LORD Nicholas Stern, author of an influential 2006 report on the economics of climate change for the United Kingdom, has advocated vegetarianism as a way of tackling climate change.
“Meat is a wasteful use of water and creates a lot of greenhouse gases,” The Times of London reported Lord Stern as saying
“It puts enormous pressure on the world’s resources.

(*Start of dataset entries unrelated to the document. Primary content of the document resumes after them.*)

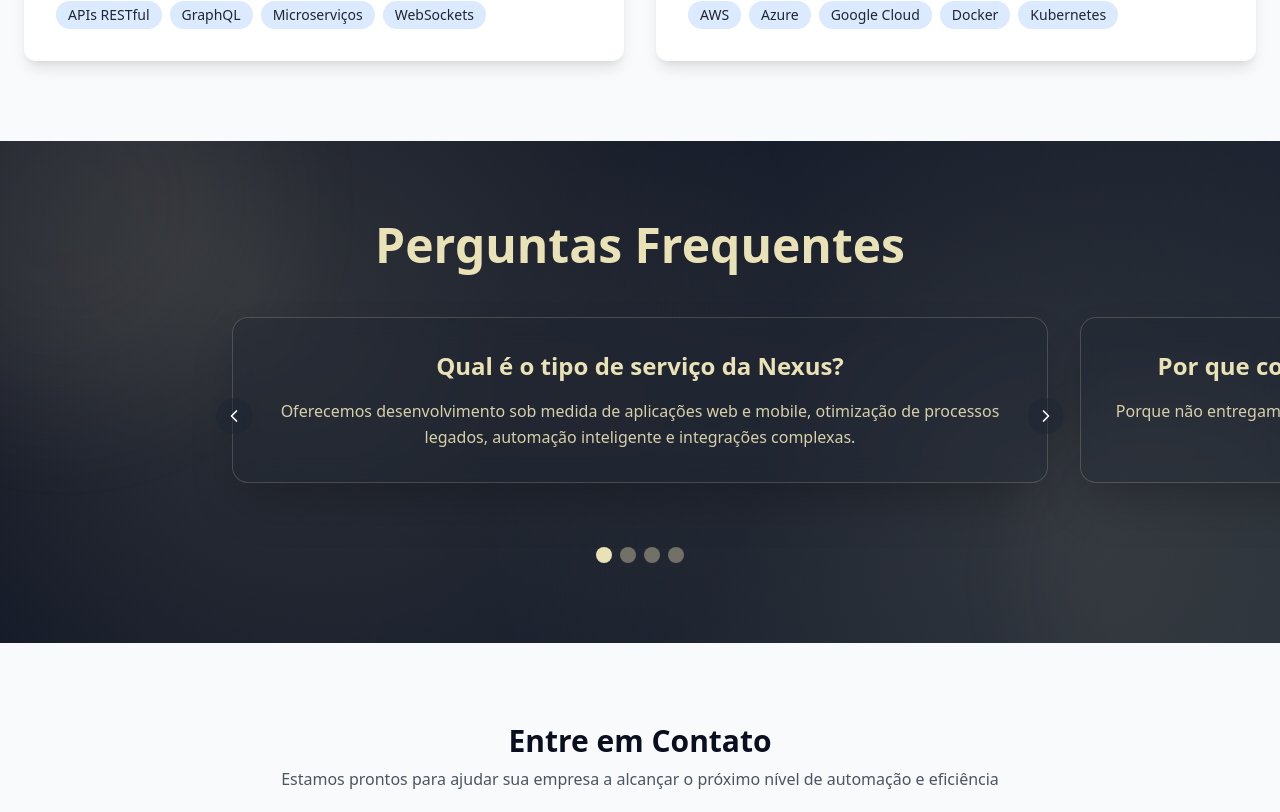
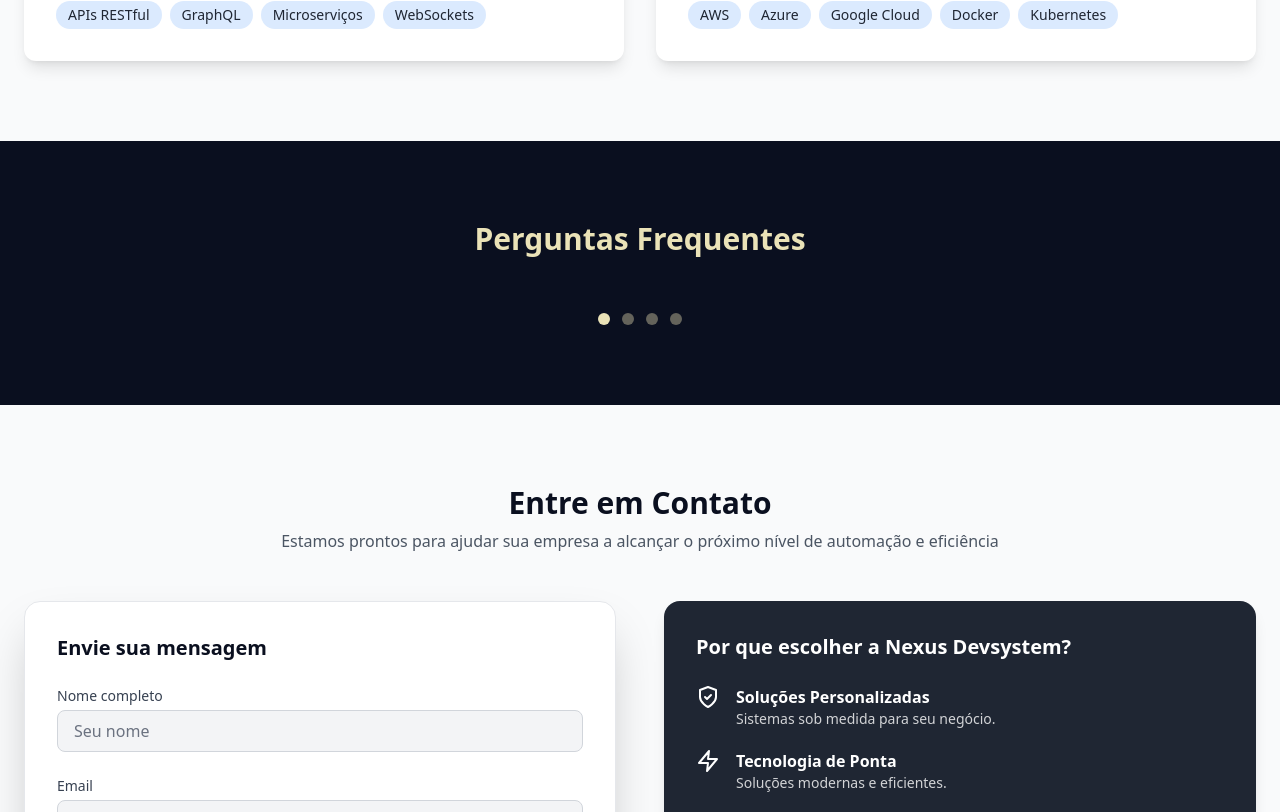
Before and after one commit to NexusDevsystem/nexusweb, a React (Vite) app: page / in a window 1280 px wide. Shown: the part 3888-4700 px from the top of the page. Built offline with nearby package versions, Linux system fonts and the light colour scheme.

Commit message:
atualização

```diff
--- a/src/components/FAQ.jsx
+++ b/src/components/FAQ.jsx
@@ -11,117 +11,74 @@ const faqs = [
   {
     question: 'Por que contratar a Nexus e não outra software house?',
     answer:
-      'Porque não entregamos só código: construímos parcerias de longo prazo, entendendo a fundo seu negócio e garantindo soluções escaláveis e robustas.'
+      'Porque não entregamos só código: construímos parcerias de longo prazo, entendemos seu negócio e garantimos soluções escaláveis e de alta qualidade.'
   },
   {
-    question: 'Qual é o diferencial da Nexus no desenvolvimento de software?',
+    question: 'Qual é o diferencial da Nexus no quesito desenvolvimento de Software?',
     answer:
-      'Nosso time usa metodologias ágeis, QA contínuo e as tecnologias mais avançadas para garantir performance, segurança e manutenibilidade.'
+      'Nosso time alia expertise técnica com metodologias ágeis e foco em resultados mensuráveis para o seu negócio.'
   },
   {
     question: 'Quais tipos de soluções a Nexus desenvolve?',
     answer:
-      'De ERPs personalizados a pipelines de automação, chatbots e sistemas com Machine Learning – tudo alinhado às suas necessidades.'
+      'De plataformas corporativas a microserviços, APIs REST/GraphQL, pipelines de dados e infra em nuvem (AWS/Azure/GCP).'
   }
 ]
 
 export default function FAQ() {
   const [current, setCurrent] = useState(0)
-  const prev = () => setCurrent(i => (i - 1 + faqs.length) % faqs.length)
-  const next = () => setCurrent(i => (i + 1) % faqs.length)
+  const last = faqs.length - 1
+
+  const prev = () => setCurrent(current === 0 ? last : current - 1)
+  const next = () => setCurrent(current === last ? 0 : current + 1)
+  const goTo = (i) => setCurrent(i)
 
   return (
-    <section
-      id="faq"
-      className="
-        relative overflow-hidden
-        bg-cta-pattern bg-cover bg-center
-        py-20
-      "
-    >
-      {/* blobs animados */}
-      <div className="absolute -top-32 -left-32 w-96 h-96 bg-accent/20 rounded-full filter blur-3xl animate-pulseSlow pointer-events-none"/>
-      <div className="absolute -bottom-32 -right-32 w-96 h-96 bg-accent/10 rounded-full filter blur-2xl animate-pulseVerySlow pointer-events-none"/>
-
-      <div className="relative z-10 max-w-4xl mx-auto px-6 text-center">
-        <h2 className="text-4xl sm:text-5xl font-bold text-accent mb-12 animate-fadeIn">
+    <section id="faq" className="py-20 bg-primary text-accent">
+      <div className="max-w-4xl mx-auto px-6 text-center">
+        <h2 className="text-3xl font-bold mb-8 animate-fadeIn">
           Perguntas Frequentes
         </h2>
 
-        <div className="relative">
-          {/* Slider */}
-          <div
-            className="flex transition-transform duration-700 ease-in-out"
-            style={{ transform: `translateX(-${current * 100}%)` }}
-          >
-            {faqs.map(({ question, answer }, idx) => (
-              <div
-                key={idx}
-                className="flex-shrink-0 w-full px-4"
-              >
-                <div
-                  className="
-                    bg-secondary/30 backdrop-blur-md
-                    p-8 rounded-2xl shadow-2xl
-                    border border-accent/20
-                    transform hover:scale-105
-                    transition duration-300
-                    animate-slideIn
-                  "
-                  style={{ animationDelay: `${idx * 100}ms` }}
-                >
-                  <h3 className="text-2xl font-semibold text-accent mb-4">
-                    {question}
-                  </h3>
-                  <p className="text-accent/90 leading-relaxed">
-                    {answer}
-                  </p>
-                </div>
-              </div>
-            ))}
-          </div>
-
-          {/* Controles */}
+        <div className="relative overflow-hidden">
+          {/* setas */}
           <button
             onClick={prev}
-            aria-label="Anterior"
-            className="
-              absolute left-0 top-1/2 -translate-y-1/2
-              bg-secondary/50 hover:bg-secondary
-              text-white p-2 rounded-full
-              transition
-            "
+            className="absolute left-0 top-1/2 -translate-y-1/2 p-2 bg-secondary/30 rounded-full hover:bg-secondary transition z-10"
           >
-            <ChevronLeft className="w-5 h-5" />
+            <ChevronLeft className="w-6 h-6 text-accent" />
           </button>
           <button
             onClick={next}
-            aria-label="Próximo"
-            className="
-              absolute right-0 top-1/2 -translate-y-1/2
-              bg-secondary/50 hover:bg-secondary
-              text-white p-2 rounded-full
-              transition
-            "
+            className="absolute right-0 top-1/2 -translate-y-1/2 p-2 bg-secondary/30 rounded-full hover:bg-secondary transition z-10"
           >
-            <ChevronRight className="w-5 h-5" />
+            <ChevronRight className="w-6 h-6 text-accent" />
           </button>
+
+          {/* cartões */}
+          {faqs.map((faq, i) => (
+            <div
+              key={i}
+              className={`absolute inset-0 p-8 bg-secondary bg-opacity-50 backdrop-blur-md rounded-xl
+                          transition-opacity duration-500 ease-in-out
+                          ${i === current ? 'opacity-100' : 'opacity-0 pointer-events-none'}`}
+            >
+              <h3 className="text-xl font-semibold mb-4">{faq.question}</h3>
+              <p className="text-accent/90 leading-relaxed">{faq.answer}</p>
+            </div>
+          ))}
         </div>
 
-        {/* Dots */}
-        <div className="flex justify-center mt-8 space-x-2">
-          {faqs.map((_, idx) => (
+        {/* indicadores */}
+        <div className="mt-6 flex justify-center space-x-3">
+          {faqs.map((_, i) => (
             <button
-              key={idx}
-              onClick={() => setCurrent(idx)}
+              key={i}
+              onClick={() => goTo(i)}
               className={`
-                w-4 h-4 rounded-full
-                transition-colors
-                ${idx === current
-                  ? 'bg-accent'
-                  : 'bg-accent/40 hover:bg-accent/70'}
+                w-3 h-3 rounded-full transition-colors
+                ${i === current ? 'bg-accent' : 'bg-accent/40 hover:bg-accent/70'}
               `}
-              aria-label={`Slide ${idx + 1}`}
             />
           ))}
         </div>
```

A vegetarian diet is better.”
The author of the Stern Review, who is not a strict vegetarian himself, believes that the economics of tackling climate change will mean meat prices will rise substantially, forcing people to evolve toward a more vegetarian diet.

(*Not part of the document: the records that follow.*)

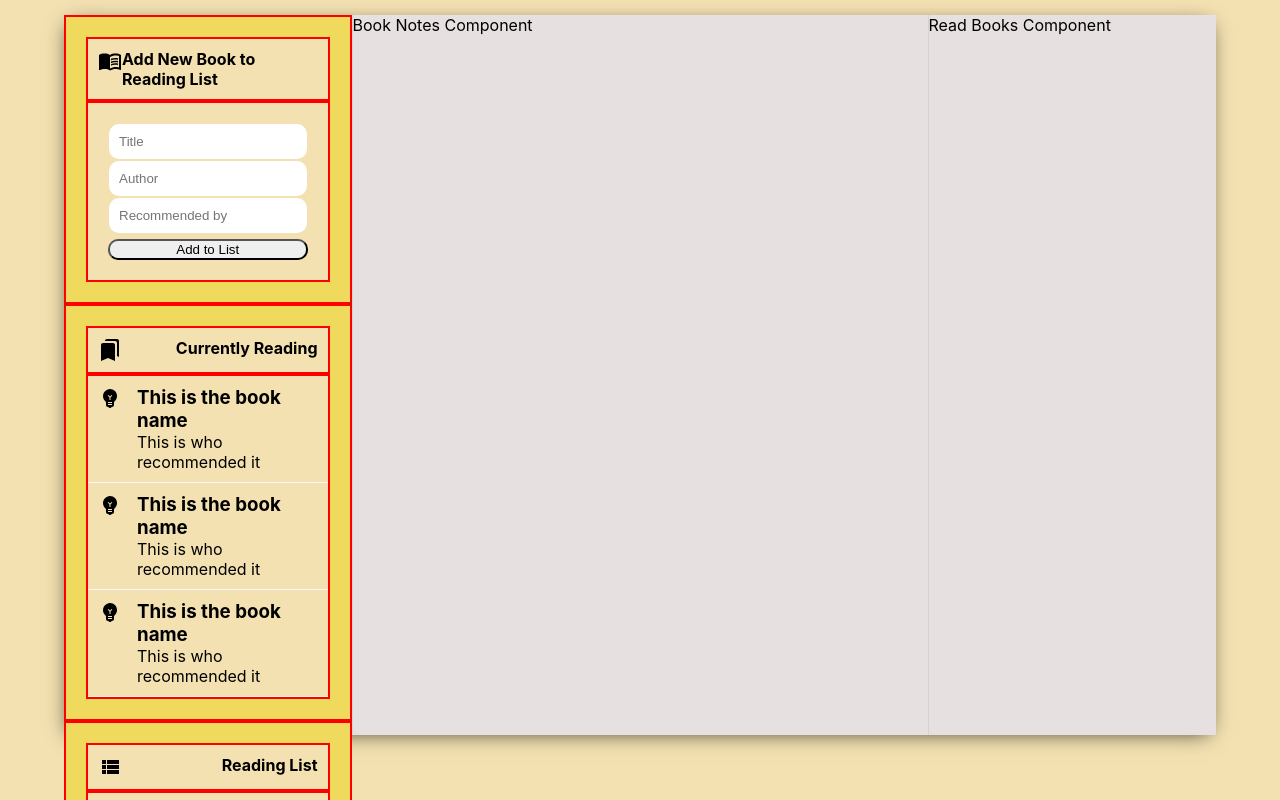
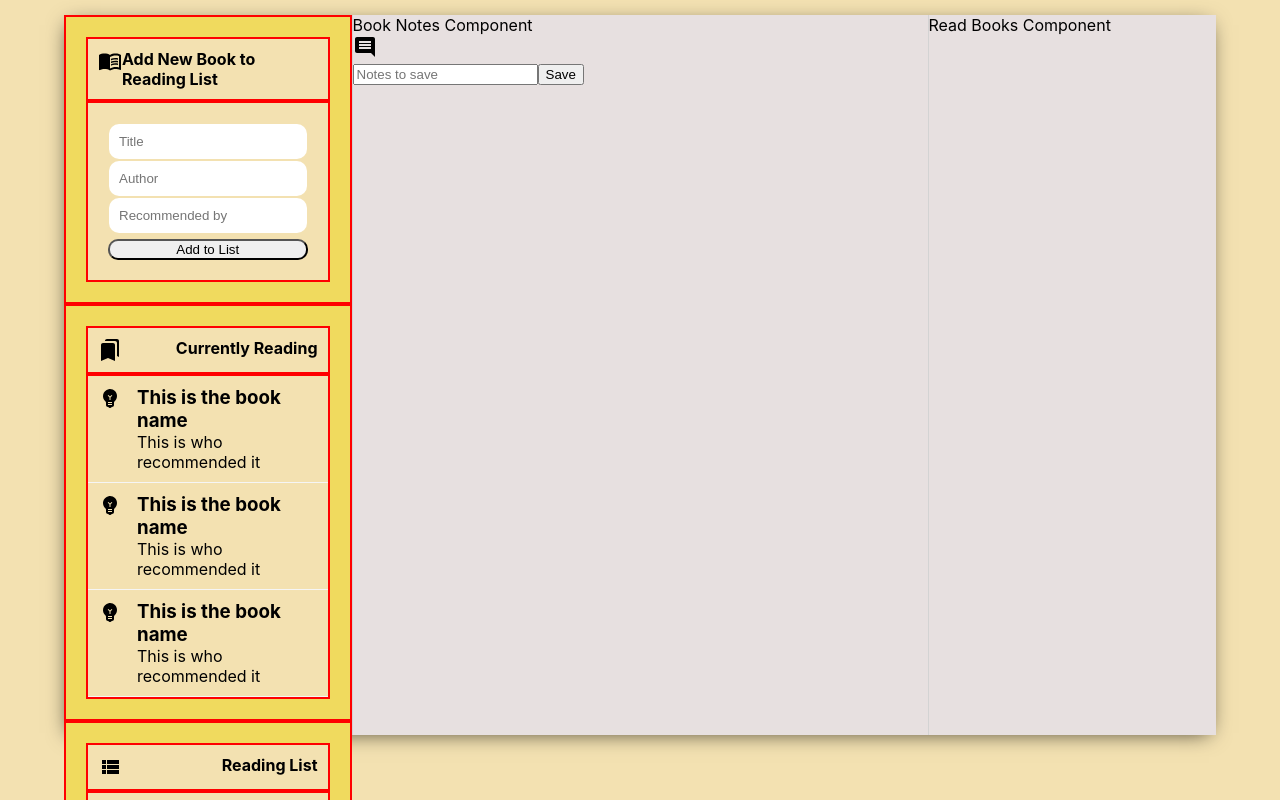
Before and after one commit to adospinoiu/MERN_Reading_List, a React (Create React App) app in the folder reading_list-front-end/: page / in a window 1280 px wide. Shown: the top 800 px of the page. Built offline with nearby package versions, Linux system fonts and the light colour scheme.

Commit message:
Added entry field to middle commponent that can save notes

```diff
--- a/reading_list-front-end/src/BookNotes.js
+++ b/reading_list-front-end/src/BookNotes.js
@@ -1,10 +1,30 @@
 import React from 'react';
 import './BookNotes.css';
+
+import CommentIcon from '@material-ui/icons/Comment';
 
 function BookNotes() {
     return (
         <div className="booknotes">
             <p>Book Notes Component</p>
+            <div className="booknotes__header">
+
+
+            </div>
+
+            <div className="booknotes__body">
+
+            </div>
+
+            <div className="booknotes__footer">
+                <CommentIcon />
+
+                <form>
+                    <input placeholder="Notes to save" type="text"></input>
+
+                    <button type="submit">Save</button>
+                </form>
+            </div>
         </div>
     )
 }
```
Also changed, not shown: 1 other file (tests, documents, lock files or other folders).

The United Nations attributes 18 per cent of global greenhouse gas emissions to meat production, including forest destruction for ranching and production of animal feeds.
Predictably, UK vegetarians have welcomed Lord Stern’s comments, and UK farmers have in turn been angered.
Lord Stern is a former chief economist of the World Bank and now the I G Patel Professor of Economics at the London School of Economics, The Times reported.
The CSIRO Home Energy Saving Handbook, released last month, has also endorsed vegetarian diets as having a low greenhouse footprint—although an earlier publication, the CSIRO Total Wellbeing Diet, advocated plenty of animal protein.
A 2006 study by the University of Chicago concluded that compared to the Standard American Diet, a strict vegetarian diet produced 1485 kg less carbon dioxide per person per year.
However, Cornell University research found that a purely vegetarian diet may not be the most efficient use of land.
A low-fat vegetarian diet involved the lowest “land footprint” in the Cornell study, but the diet with the most efficient land footprint—and thus able to feed the most people—contained meat and dairy.
While vegetarianism must be supported by high-value land, animals can utilise rougher pasture lands, the researchers observed, so that more people could be fed from the study area (New York State) from mixed farming than if a purely vegetarian diet was grown.